> **About this task**:
Write out each line of the entries below that holds the word "onCollapseClick".

Web document revisions
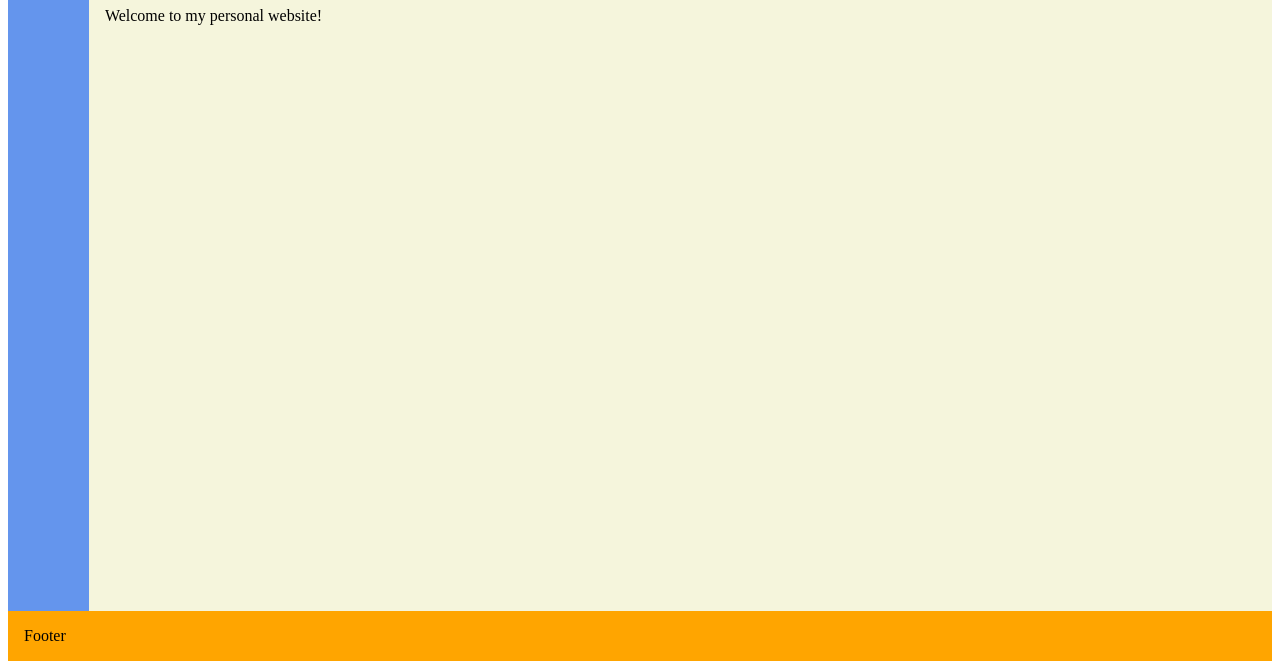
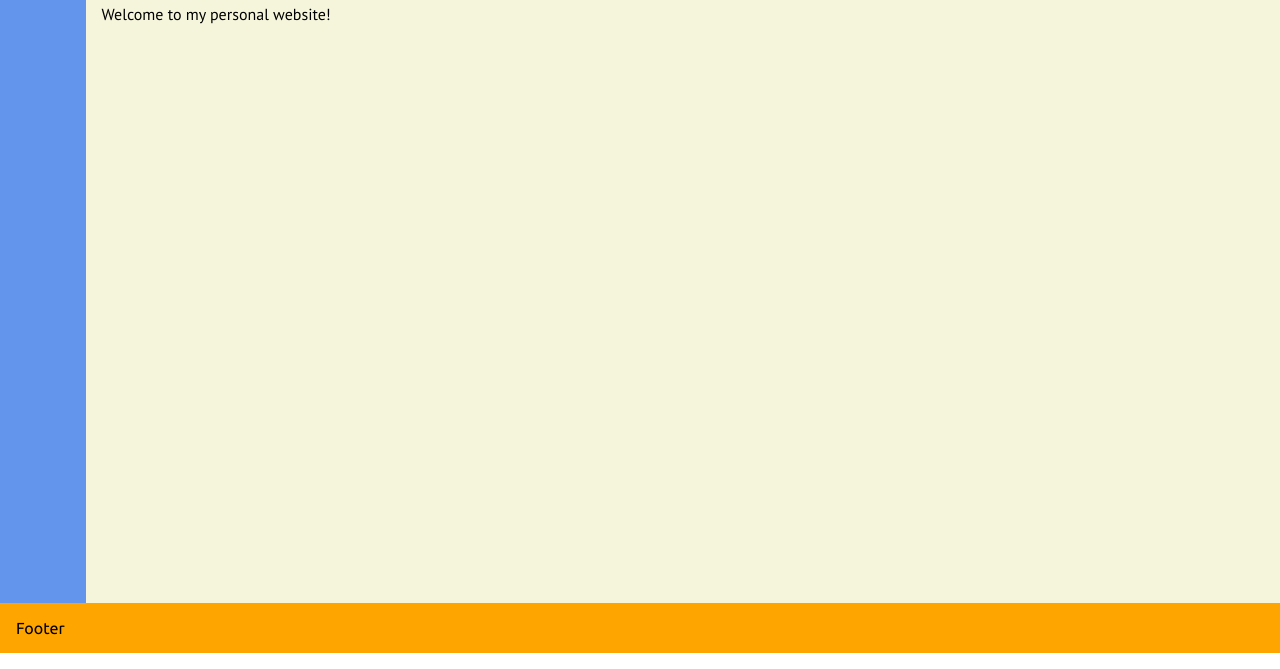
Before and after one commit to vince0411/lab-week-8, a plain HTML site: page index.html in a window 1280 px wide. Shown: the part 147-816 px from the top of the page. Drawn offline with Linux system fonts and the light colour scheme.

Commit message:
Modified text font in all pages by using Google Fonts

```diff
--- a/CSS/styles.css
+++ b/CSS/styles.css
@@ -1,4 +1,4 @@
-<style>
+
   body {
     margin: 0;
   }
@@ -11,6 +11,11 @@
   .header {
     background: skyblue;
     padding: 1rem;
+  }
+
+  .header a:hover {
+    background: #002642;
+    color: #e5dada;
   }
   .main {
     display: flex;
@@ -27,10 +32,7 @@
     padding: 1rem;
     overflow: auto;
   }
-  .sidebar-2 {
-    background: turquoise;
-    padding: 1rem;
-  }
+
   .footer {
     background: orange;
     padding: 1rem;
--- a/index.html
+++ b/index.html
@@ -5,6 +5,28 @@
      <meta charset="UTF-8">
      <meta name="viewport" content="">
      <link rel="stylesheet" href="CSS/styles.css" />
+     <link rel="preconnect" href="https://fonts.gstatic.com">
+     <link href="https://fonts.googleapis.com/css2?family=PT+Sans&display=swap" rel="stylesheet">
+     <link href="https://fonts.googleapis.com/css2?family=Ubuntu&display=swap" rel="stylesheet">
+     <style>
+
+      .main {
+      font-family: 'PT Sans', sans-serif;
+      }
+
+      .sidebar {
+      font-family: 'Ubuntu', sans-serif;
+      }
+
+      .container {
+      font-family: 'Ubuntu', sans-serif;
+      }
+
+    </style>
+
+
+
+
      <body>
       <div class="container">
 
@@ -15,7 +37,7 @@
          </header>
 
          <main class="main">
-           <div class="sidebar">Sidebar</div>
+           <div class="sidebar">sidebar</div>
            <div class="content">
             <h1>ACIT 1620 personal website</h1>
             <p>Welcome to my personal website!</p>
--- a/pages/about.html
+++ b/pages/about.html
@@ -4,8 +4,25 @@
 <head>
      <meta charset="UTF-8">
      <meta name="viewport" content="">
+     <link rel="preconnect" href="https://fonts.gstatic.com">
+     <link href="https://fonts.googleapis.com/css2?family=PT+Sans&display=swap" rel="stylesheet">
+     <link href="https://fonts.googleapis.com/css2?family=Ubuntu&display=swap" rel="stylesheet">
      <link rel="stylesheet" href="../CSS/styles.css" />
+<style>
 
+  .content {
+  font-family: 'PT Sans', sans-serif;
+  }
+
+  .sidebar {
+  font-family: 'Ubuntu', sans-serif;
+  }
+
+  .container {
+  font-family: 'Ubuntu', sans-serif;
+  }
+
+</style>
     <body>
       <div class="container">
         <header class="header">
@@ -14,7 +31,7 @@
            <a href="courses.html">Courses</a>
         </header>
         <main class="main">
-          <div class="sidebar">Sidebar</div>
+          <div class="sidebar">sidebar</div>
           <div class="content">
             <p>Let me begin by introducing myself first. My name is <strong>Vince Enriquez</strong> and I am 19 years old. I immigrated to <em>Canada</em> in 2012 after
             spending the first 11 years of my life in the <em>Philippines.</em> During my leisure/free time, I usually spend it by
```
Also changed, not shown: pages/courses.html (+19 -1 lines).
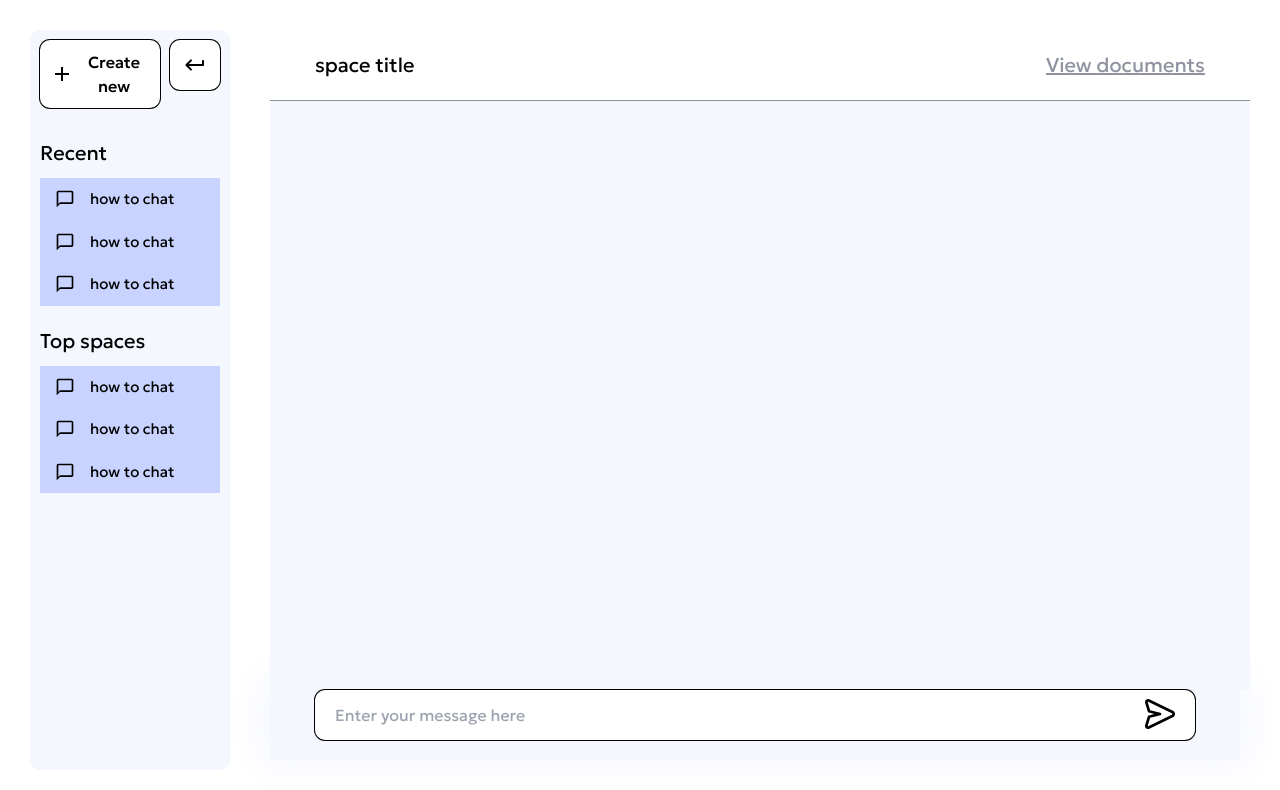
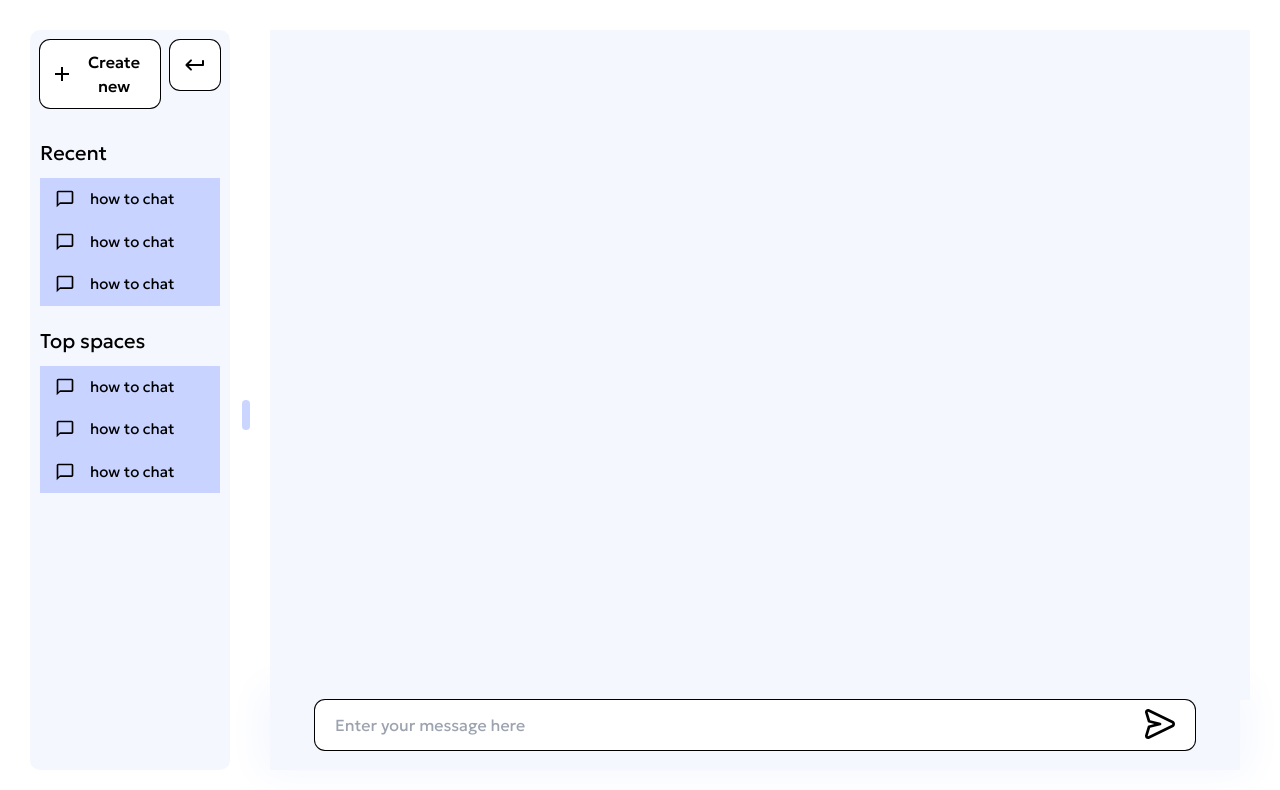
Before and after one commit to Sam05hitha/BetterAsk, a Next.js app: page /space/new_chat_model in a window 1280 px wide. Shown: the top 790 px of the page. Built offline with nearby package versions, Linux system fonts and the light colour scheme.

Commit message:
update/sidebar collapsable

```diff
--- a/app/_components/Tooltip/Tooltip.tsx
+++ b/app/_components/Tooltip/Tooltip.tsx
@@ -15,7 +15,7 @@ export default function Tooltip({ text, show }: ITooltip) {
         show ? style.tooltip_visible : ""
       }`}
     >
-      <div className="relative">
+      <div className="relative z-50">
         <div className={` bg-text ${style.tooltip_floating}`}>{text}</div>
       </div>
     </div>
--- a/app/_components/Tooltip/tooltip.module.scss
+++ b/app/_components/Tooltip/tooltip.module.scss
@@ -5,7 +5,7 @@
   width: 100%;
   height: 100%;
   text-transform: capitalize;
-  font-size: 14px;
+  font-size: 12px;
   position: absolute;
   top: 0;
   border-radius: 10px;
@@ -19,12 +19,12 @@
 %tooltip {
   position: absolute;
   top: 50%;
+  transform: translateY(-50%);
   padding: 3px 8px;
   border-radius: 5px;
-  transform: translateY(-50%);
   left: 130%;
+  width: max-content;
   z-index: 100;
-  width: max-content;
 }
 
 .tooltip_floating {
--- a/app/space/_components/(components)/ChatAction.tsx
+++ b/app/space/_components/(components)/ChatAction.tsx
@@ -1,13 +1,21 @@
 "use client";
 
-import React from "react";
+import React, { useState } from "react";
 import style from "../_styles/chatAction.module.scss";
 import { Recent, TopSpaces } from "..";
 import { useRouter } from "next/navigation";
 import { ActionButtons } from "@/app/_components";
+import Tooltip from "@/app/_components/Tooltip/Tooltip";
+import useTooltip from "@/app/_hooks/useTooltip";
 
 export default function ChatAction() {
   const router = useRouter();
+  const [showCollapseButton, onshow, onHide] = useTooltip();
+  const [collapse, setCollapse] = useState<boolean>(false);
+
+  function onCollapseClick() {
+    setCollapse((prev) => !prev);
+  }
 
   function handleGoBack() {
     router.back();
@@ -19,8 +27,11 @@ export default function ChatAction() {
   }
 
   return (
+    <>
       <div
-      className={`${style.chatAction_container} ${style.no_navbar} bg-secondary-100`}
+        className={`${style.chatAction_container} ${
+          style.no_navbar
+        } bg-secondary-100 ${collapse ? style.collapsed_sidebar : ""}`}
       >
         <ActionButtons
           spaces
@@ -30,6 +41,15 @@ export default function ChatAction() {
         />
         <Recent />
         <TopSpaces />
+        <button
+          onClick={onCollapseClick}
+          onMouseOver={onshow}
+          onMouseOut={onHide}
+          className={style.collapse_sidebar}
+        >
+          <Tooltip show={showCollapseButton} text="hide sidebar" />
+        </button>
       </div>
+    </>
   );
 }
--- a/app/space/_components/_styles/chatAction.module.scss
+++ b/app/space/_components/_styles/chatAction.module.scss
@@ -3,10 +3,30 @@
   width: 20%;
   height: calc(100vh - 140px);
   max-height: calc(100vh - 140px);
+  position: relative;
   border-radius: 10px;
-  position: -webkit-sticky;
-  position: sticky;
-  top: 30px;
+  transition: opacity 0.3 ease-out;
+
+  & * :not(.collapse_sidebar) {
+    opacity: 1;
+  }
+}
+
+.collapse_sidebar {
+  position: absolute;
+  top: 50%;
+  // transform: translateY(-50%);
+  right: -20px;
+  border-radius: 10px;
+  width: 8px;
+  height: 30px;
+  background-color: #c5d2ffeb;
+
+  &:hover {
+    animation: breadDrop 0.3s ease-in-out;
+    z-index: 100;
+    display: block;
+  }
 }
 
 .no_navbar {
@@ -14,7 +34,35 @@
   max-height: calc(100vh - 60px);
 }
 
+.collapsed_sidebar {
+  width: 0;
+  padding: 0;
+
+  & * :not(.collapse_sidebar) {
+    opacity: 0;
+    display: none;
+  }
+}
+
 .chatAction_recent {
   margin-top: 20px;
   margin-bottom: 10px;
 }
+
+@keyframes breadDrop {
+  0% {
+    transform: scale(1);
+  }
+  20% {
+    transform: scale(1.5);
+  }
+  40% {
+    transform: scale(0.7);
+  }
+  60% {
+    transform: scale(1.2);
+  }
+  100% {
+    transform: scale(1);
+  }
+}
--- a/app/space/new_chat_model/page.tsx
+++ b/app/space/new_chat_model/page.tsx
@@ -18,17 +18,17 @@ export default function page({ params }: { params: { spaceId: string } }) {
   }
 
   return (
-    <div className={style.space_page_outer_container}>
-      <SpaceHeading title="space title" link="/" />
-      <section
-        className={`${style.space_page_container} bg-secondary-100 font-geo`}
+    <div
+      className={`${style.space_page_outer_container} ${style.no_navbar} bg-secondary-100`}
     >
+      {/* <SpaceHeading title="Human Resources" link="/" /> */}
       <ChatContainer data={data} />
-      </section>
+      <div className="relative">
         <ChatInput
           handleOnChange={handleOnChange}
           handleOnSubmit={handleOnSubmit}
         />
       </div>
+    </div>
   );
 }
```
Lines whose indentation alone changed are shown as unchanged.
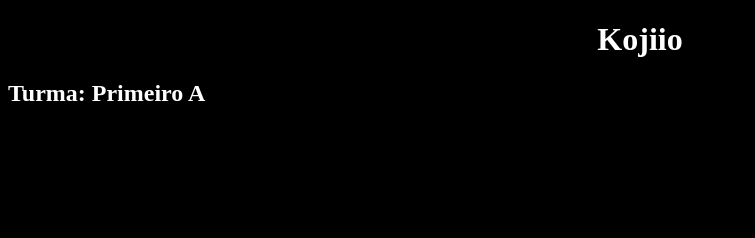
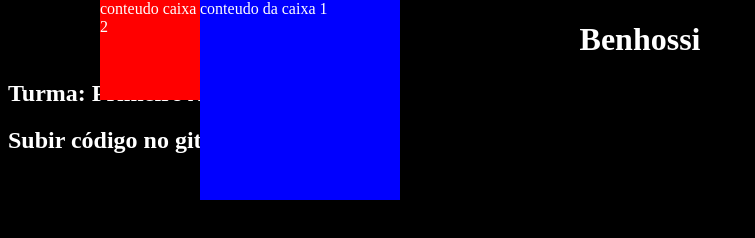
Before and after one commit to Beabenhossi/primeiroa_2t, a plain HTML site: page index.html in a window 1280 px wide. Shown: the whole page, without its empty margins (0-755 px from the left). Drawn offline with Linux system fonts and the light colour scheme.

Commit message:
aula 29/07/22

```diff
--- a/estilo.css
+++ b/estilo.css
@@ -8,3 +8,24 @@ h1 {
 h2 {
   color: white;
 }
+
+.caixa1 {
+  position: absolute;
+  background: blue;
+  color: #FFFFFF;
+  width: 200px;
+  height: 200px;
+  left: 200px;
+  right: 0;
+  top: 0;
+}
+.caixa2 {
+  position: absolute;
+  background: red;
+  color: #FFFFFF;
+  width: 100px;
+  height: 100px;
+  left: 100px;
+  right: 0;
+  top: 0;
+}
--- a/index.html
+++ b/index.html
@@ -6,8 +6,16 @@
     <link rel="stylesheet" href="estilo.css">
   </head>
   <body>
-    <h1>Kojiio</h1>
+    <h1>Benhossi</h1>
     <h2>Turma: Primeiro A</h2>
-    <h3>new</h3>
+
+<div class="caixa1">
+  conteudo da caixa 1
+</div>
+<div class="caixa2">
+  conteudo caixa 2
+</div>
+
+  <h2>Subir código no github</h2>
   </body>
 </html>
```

> **Solution for this problem**:
+  function onCollapseClick() {
+          onClick={onCollapseClick}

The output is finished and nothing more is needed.